Content revision data:

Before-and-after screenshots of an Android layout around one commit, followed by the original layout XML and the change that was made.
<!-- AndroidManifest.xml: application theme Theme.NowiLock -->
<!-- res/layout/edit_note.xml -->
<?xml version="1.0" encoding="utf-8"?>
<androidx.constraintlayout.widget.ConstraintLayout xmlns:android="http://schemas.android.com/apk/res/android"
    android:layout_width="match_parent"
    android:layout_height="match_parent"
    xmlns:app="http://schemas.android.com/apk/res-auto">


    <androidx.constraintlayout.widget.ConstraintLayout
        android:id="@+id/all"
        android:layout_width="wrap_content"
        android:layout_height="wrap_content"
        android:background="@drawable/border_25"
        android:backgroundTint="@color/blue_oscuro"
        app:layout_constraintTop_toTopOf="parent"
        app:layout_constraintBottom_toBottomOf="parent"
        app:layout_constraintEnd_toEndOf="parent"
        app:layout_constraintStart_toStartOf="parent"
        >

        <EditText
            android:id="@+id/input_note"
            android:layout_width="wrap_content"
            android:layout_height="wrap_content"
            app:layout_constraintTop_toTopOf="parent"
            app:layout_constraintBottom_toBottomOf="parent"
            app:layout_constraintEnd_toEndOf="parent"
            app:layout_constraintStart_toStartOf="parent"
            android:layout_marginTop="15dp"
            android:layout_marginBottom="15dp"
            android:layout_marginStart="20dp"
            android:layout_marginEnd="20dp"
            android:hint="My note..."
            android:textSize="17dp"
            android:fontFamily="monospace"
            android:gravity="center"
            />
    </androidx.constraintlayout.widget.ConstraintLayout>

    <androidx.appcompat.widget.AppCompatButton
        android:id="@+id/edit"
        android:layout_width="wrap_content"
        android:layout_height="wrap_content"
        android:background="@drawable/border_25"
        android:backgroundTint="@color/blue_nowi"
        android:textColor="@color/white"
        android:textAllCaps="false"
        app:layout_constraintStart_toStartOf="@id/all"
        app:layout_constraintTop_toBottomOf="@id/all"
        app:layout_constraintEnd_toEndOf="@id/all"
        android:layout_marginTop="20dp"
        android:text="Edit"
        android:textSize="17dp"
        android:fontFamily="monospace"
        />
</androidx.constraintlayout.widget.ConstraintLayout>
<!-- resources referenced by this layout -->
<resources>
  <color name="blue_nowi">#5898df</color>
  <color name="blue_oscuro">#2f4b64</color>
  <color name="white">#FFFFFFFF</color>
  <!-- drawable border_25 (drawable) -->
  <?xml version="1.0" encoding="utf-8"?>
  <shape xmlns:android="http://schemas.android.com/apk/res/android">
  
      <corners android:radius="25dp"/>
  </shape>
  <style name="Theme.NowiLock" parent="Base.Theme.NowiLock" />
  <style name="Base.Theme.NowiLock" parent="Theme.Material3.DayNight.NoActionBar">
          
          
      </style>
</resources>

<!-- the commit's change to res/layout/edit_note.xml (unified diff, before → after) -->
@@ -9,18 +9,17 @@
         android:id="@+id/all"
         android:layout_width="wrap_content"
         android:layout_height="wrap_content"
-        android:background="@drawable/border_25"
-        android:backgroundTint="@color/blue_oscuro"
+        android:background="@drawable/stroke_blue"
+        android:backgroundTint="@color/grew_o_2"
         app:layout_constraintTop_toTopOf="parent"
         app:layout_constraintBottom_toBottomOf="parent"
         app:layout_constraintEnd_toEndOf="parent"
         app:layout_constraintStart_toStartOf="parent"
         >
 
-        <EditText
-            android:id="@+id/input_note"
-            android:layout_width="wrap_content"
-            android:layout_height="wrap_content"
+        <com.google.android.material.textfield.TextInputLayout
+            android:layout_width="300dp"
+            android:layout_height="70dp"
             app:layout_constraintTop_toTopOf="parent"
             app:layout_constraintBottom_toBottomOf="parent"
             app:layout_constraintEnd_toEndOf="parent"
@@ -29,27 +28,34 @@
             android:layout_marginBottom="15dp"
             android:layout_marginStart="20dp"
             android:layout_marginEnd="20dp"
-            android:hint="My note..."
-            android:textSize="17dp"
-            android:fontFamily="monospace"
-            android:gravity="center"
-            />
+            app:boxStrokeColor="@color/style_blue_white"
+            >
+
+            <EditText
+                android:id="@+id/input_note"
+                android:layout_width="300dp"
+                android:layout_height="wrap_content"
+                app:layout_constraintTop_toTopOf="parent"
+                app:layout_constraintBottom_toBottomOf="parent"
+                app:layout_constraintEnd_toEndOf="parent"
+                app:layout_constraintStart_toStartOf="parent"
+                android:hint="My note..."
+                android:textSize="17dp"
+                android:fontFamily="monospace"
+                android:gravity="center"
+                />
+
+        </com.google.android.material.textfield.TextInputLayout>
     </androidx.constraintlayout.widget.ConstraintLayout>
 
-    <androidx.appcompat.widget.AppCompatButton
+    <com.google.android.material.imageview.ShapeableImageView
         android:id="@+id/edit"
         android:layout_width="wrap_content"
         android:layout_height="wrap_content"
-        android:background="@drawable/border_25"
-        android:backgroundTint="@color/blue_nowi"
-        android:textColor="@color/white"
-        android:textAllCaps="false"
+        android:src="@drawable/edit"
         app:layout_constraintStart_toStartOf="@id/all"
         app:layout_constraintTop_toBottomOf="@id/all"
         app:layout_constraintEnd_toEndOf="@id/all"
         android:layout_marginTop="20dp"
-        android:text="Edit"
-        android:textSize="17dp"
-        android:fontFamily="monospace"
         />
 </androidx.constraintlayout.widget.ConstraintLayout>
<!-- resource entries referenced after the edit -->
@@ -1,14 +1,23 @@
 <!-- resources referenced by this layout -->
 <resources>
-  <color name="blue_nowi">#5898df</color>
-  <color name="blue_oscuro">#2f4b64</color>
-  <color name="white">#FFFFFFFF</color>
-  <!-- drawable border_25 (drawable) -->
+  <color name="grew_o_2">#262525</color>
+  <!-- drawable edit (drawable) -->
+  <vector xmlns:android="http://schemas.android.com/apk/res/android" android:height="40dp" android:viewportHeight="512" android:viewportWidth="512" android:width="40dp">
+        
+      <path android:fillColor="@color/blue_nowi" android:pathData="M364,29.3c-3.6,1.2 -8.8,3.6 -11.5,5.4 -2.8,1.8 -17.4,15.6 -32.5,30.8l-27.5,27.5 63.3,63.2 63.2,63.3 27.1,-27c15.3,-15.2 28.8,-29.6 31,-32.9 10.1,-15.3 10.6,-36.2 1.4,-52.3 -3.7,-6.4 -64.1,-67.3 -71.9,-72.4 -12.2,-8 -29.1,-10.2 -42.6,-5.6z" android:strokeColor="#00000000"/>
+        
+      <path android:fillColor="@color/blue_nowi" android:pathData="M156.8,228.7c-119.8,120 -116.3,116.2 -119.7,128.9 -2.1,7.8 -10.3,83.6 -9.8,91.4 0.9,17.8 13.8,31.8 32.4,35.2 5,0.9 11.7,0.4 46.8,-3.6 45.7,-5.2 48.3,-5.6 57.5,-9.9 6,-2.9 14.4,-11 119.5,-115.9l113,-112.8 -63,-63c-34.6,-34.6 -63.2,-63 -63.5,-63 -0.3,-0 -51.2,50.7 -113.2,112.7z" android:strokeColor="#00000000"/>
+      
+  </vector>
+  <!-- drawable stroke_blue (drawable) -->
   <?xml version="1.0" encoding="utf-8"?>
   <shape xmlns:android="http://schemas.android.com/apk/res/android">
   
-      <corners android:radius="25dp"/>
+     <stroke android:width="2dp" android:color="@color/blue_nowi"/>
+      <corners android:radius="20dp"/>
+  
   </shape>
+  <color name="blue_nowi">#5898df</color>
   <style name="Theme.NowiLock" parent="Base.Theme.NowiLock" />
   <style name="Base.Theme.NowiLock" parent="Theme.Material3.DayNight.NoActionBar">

BRIEF: Every entry must be repeated exactly; none may be skipped.

REPLY:
Before-and-after screenshots of an Android layout around one commit, followed by the original layout XML and the change that was made.
<!-- AndroidManifest.xml: application theme Theme.NowiLock -->
<!-- res/layout/edit_note.xml -->
<?xml version="1.0" encoding="utf-8"?>
<androidx.constraintlayout.widget.ConstraintLayout xmlns:android="http://schemas.android.com/apk/res/android"
    android:layout_width="match_parent"
    android:layout_height="match_parent"
    xmlns:app="http://schemas.android.com/apk/res-auto">


    <androidx.constraintlayout.widget.ConstraintLayout
        android:id="@+id/all"
        android:layout_width="wrap_content"
        android:layout_height="wrap_content"
        android:background="@drawable/border_25"
        android:backgroundTint="@color/blue_oscuro"
        app:layout_constraintTop_toTopOf="parent"
        app:layout_constraintBottom_toBottomOf="parent"
        app:layout_constraintEnd_toEndOf="parent"
        app:layout_constraintStart_toStartOf="parent"
        >

        <EditText
            android:id="@+id/input_note"
            android:layout_width="wrap_content"
            android:layout_height="wrap_content"
            app:layout_constraintTop_toTopOf="parent"
            app:layout_constraintBottom_toBottomOf="parent"
            app:layout_constraintEnd_toEndOf="parent"
            app:layout_constraintStart_toStartOf="parent"
            android:layout_marginTop="15dp"
            android:layout_marginBottom="15dp"
            android:layout_marginStart="20dp"
            android:layout_marginEnd="20dp"
            android:hint="My note..."
            android:textSize="17dp"
            android:fontFamily="monospace"
            android:gravity="center"
            />
    </androidx.constraintlayout.widget.ConstraintLayout>

    <androidx.appcompat.widget.AppCompatButton
        android:id="@+id/edit"
        android:layout_width="wrap_content"
        android:layout_height="wrap_content"
        android:background="@drawable/border_25"
        android:backgroundTint="@color/blue_nowi"
        android:textColor="@color/white"
        android:textAllCaps="false"
        app:layout_constraintStart_toStartOf="@id/all"
        app:layout_constraintTop_toBottomOf="@id/all"
        app:layout_constraintEnd_toEndOf="@id/all"
        android:layout_marginTop="20dp"
        android:text="Edit"
        android:textSize="17dp"
        android:fontFamily="monospace"
        />
</androidx.constraintlayout.widget.ConstraintLayout>
<!-- resources referenced by this layout -->
<resources>
  <color name="blue_nowi">#5898df</color>
  <color name="blue_oscuro">#2f4b64</color>
  <color name="white">#FFFFFFFF</color>
  <!-- drawable border_25 (drawable) -->
  <?xml version="1.0" encoding="utf-8"?>
  <shape xmlns:android="http://schemas.android.com/apk/res/android">
  
      <corners android:radius="25dp"/>
  </shape>
  <style name="Theme.NowiLock" parent="Base.Theme.NowiLock" />
  <style name="Base.Theme.NowiLock" parent="Theme.Material3.DayNight.NoActionBar">
          
          
      </style>
</resources>

<!-- the commit's change to res/layout/edit_note.xml (unified diff, before → after) -->
@@ -9,18 +9,17 @@
         android:id="@+id/all"
         android:layout_width="wrap_content"
         android:layout_height="wrap_content"
-        android:background="@drawable/border_25"
-        android:backgroundTint="@color/blue_oscuro"
+        android:background="@drawable/stroke_blue"
+        android:backgroundTint="@color/grew_o_2"
         app:layout_constraintTop_toTopOf="parent"
         app:layout_constraintBottom_toBottomOf="parent"
         app:layout_constraintEnd_toEndOf="parent"
         app:layout_constraintStart_toStartOf="parent"
         >
 
-        <EditText
-            android:id="@+id/input_note"
-            android:layout_width="wrap_content"
-            android:layout_height="wrap_content"
+        <com.google.android.material.textfield.TextInputLayout
+            android:layout_width="300dp"
+            android:layout_height="70dp"
             app:layout_constraintTop_toTopOf="parent"
             app:layout_constraintBottom_toBottomOf="parent"
             app:layout_constraintEnd_toEndOf="parent"
@@ -29,27 +28,34 @@
             android:layout_marginBottom="15dp"
             android:layout_marginStart="20dp"
             android:layout_marginEnd="20dp"
-            android:hint="My note..."
-            android:textSize="17dp"
-            android:fontFamily="monospace"
-            android:gravity="center"
-            />
+            app:boxStrokeColor="@color/style_blue_white"
+            >
+
+            <EditText
+                android:id="@+id/input_note"
+                android:layout_width="300dp"
+                android:layout_height="wrap_content"
+                app:layout_constraintTop_toTopOf="parent"
+                app:layout_constraintBottom_toBottomOf="parent"
+                app:layout_constraintEnd_toEndOf="parent"
+                app:layout_constraintStart_toStartOf="parent"
+                android:hint="My note..."
+                android:textSize="17dp"
+                android:fontFamily="monospace"
+                android:gravity="center"
+                />
+
+        </com.google.android.material.textfield.TextInputLayout>
     </androidx.constraintlayout.widget.ConstraintLayout>
 
-    <androidx.appcompat.widget.AppCompatButton
+    <com.google.android.material.imageview.ShapeableImageView
         android:id="@+id/edit"
         android:layout_width="wrap_content"
         android:layout_height="wrap_content"
-        android:background="@drawable/border_25"
-        android:backgroundTint="@color/blue_nowi"
-        android:textColor="@color/white"
-        android:textAllCaps="false"
+        android:src="@drawable/edit"
         app:layout_constraintStart_toStartOf="@id/all"
         app:layout_constraintTop_toBottomOf="@id/all"
         app:layout_constraintEnd_toEndOf="@id/all"
         android:layout_marginTop="20dp"
-        android:text="Edit"
-        android:textSize="17dp"
-        android:fontFamily="monospace"
         />
 </androidx.constraintlayout.widget.ConstraintLayout>
<!-- resource entries referenced after the edit -->
@@ -1,14 +1,23 @@
 <!-- resources referenced by this layout -->
 <resources>
-  <color name="blue_nowi">#5898df</color>
-  <color name="blue_oscuro">#2f4b64</color>
-  <color name="white">#FFFFFFFF</color>
-  <!-- drawable border_25 (drawable) -->
+  <color name="grew_o_2">#262525</color>
+  <!-- drawable edit (drawable) -->
+  <vector xmlns:android="http://schemas.android.com/apk/res/android" android:height="40dp" android:viewportHeight="512" android:viewportWidth="512" android:width="40dp">
+        
+      <path android:fillColor="@color/blue_nowi" android:pathData="M364,29.3c-3.6,1.2 -8.8,3.6 -11.5,5.4 -2.8,1.8 -17.4,15.6 -32.5,30.8l-27.5,27.5 63.3,63.2 63.2,63.3 27.1,-27c15.3,-15.2 28.8,-29.6 31,-32.9 10.1,-15.3 10.6,-36.2 1.4,-52.3 -3.7,-6.4 -64.1,-67.3 -71.9,-72.4 -12.2,-8 -29.1,-10.2 -42.6,-5.6z" android:strokeColor="#00000000"/>
+        
+      <path android:fillColor="@color/blue_nowi" android:pathData="M156.8,228.7c-119.8,120 -116.3,116.2 -119.7,128.9 -2.1,7.8 -10.3,83.6 -9.8,91.4 0.9,17.8 13.8,31.8 32.4,35.2 5,0.9 11.7,0.4 46.8,-3.6 45.7,-5.2 48.3,-5.6 57.5,-9.9 6,-2.9 14.4,-11 119.5,-115.9l113,-112.8 -63,-63c-34.6,-34.6 -63.2,-63 -63.5,-63 -0.3,-0 -51.2,50.7 -113.2,112.7z" android:strokeColor="#00000000"/>
+      
+  </vector>
+  <!-- drawable stroke_blue (drawable) -->
   <?xml version="1.0" encoding="utf-8"?>
   <shape xmlns:android="http://schemas.android.com/apk/res/android">
   
-      <corners android:radius="25dp"/>
+     <stroke android:width="2dp" android:color="@color/blue_nowi"/>
+      <corners android:radius="20dp"/>
+  
   </shape>
+  <color name="blue_nowi">#5898df</color>
   <style name="Theme.NowiLock" parent="Base.Theme.NowiLock" />
   <style name="Base.Theme.NowiLock" parent="Theme.Material3.DayNight.NoActionBar">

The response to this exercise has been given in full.